I was born with the wrong skin colour, I would think to myself.
When I was little, I would spend minutes – hours – staring at my skin trying to understand why I’m black; this strange unnatural colour. I didn’t understand how God could have made such a tragic mistake, how He could let His manufacturing angels clothe a white girl in a black frock, and a very black one indeed. They couldn’t even make me fair-skinned! They really messed up.
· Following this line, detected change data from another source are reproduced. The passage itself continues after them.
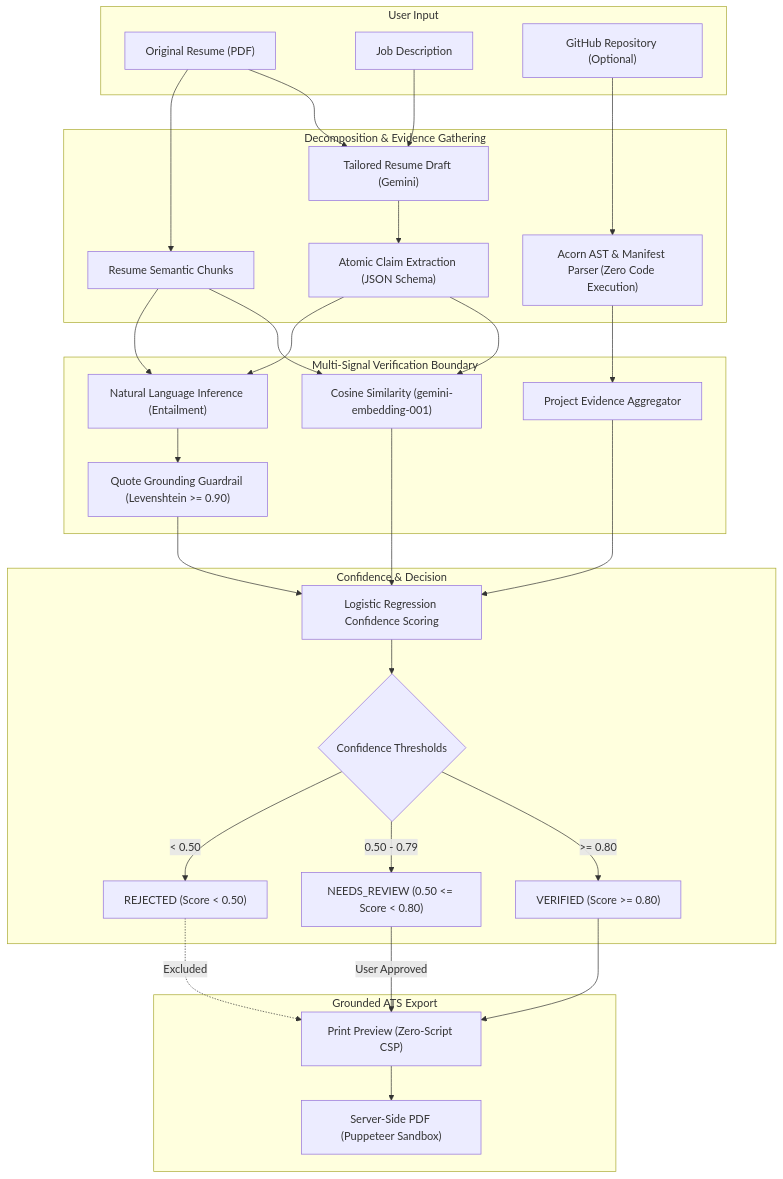
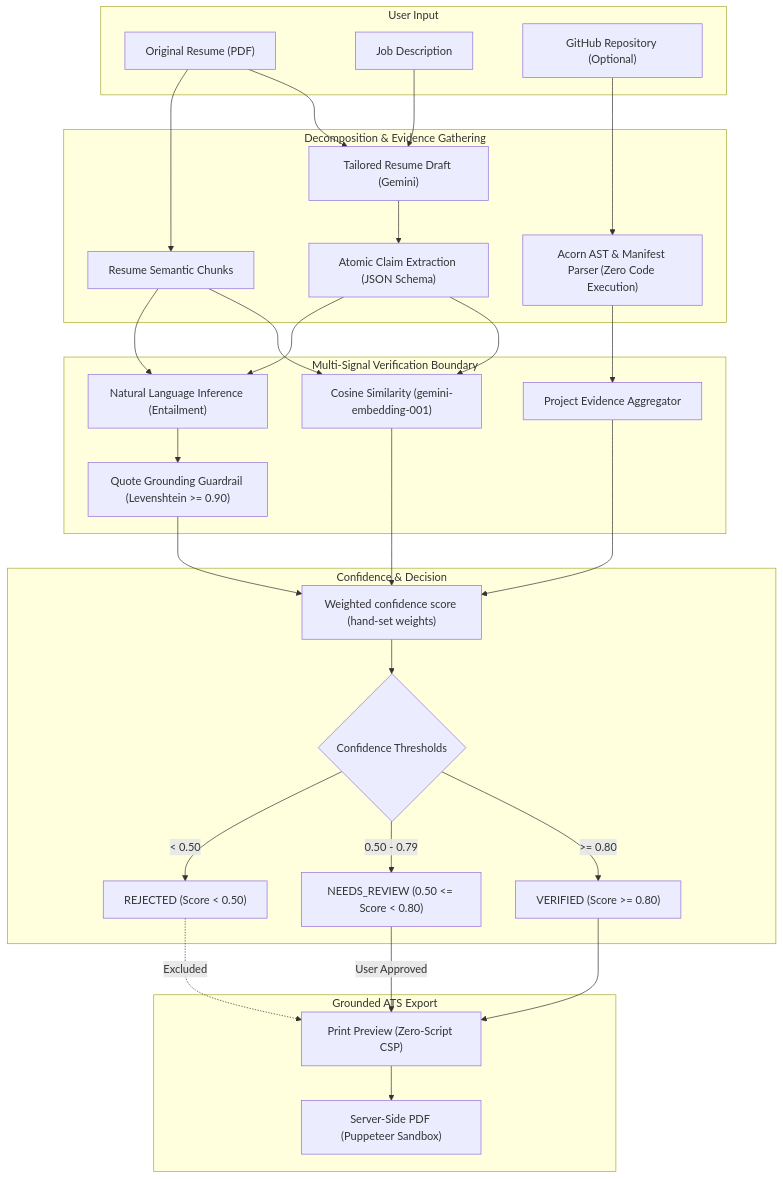
Before and after one commit to fun-s-dev/JobFitAI: the diagram in README.md, drawn with Mermaid. The commit also changed other lines of this file and 37 other files, not shown here.

````diff
--- a/README.md
+++ b/README.md
@@ -22,62 +24,62 @@
 ```mermaid
 flowchart TD
     subgraph Input ["User Input"]
         R["Original Resume (PDF)"]
         JD["Job Description"]
         GH["GitHub Repository (Optional)"]
     end
 
     subgraph Extraction ["Decomposition & Evidence Gathering"]
         Draft["Tailored Resume Draft (Gemini)"]
         Claims["Atomic Claim Extraction (JSON Schema)"]
         Chunks["Resume Semantic Chunks"]
         AST["Acorn AST & Manifest Parser (Zero Code Execution)"]
     end
 
     subgraph Verification ["Multi-Signal Verification Boundary"]
         Sim["Cosine Similarity (gemini-embedding-001)"]
         Ent["Natural Language Inference (Entailment)"]
         QG["Quote Grounding Guardrail (Levenshtein >= 0.90)"]
         Proj["Project Evidence Aggregator"]
     end
 
     subgraph Scoring ["Confidence & Decision"]
-        Score["Logistic Regression Confidence Scoring"]
+        Score["Weighted confidence score (hand-set weights)"]
         Decision{"Confidence Thresholds"}
         Verified["VERIFIED (Score >= 0.80)"]
         Review["NEEDS_REVIEW (0.50 <= Score < 0.80)"]
         Rejected["REJECTED (Score < 0.50)"]
     end
 
     subgraph Output ["Grounded ATS Export"]
         HTML["Print Preview (Zero-Script CSP)"]
         PDF["Server-Side PDF (Puppeteer Sandbox)"]
     end
 
     R --> Draft
     JD --> Draft
     Draft --> Claims
     R --> Chunks
     GH --> AST
 
     Claims --> Sim
     Chunks --> Sim
     Claims --> Ent
     Chunks --> Ent
     Ent --> QG
     AST --> Proj
 
     Sim --> Score
     QG --> Score
     Proj --> Score
 
     Score --> Decision
     Decision -->|>= 0.80| Verified
     Decision -->|0.50 - 0.79| Review
     Decision -->|< 0.50| Rejected
 
     Verified --> HTML
     Review -->|User Approved| HTML
     Rejected -.->|Excluded| HTML
     HTML --> PDF
 ```
````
When I had my many engrossing daydreams, I never saw myself as black. I was always Mediterranean white with gloriously straight blonde hair but still with my dark brown eyes. And then, when I noticed that my imaginary self was not me, I would try my best, I willed myself to change her into a very dark black girl with stubborn woolly hair; but then the daydream would not be the same anymore. It’s ruined and I’m back to the real world. It doesn’t matter what I was dreaming about. As soon as I became aware that my head had painted a picture of a white me (it did go unnoticed most of the time), that would be the end of it.
“My dear don’t bleach”, I was constantly told by people who obviously ‘toned’ their skin to remove ‘dark blemishes’ and had no intention of stopping. I never knew if it was sincerity or sarcasm. “Duduyemi, black beauty”, my friends and relatives would call out in jest as they stare at my blackness. Many of them knew I hated it, but that made the jest a lot sweeter. However, even in the midst of a growing inferiority complex, I would still thank heavens that I’m not like those blacker than black Sudanese people I saw on cable. They reach the ultimate level of blackness.
At a very young age, I was made to understand how the world works: white chocolate is supreme, milk chocolate is satisfactorily delicious, and dark chocolate is bitter and uninviting. I also realised that racism isn’t solely an oyinbo issue but that we ‘blacks’ – well, Nigerians – discriminate against ourselves. This has nothing to do with tribes or ethnic groups. Wherever you’re from, no matter your ancestry, the lighter the better. Watching TV and seeing that the few black people on the screen were mostly Beyonce fair and more successful than the Kelly Rowland darker ones didn’t help at all, especially since I am way blacker than Kelly.
Then there are pictures; I just never show up in them. All you see is a row of large teeth surrounded by smiling white or fair-skinned people – even with flash. I hated – and still hate – having to deal with the embarrassed smile of friends in the UK telling me that I am not showing.
With these observations, I came to the conclusion that black is indeed ugly, unwanted and embarrassing.
[PS: Older me couldn’t care less about skin. However, I still don’t like taking loads of photos but not because of colour]
A similar post written by a guest blogger: I Am Not A Colour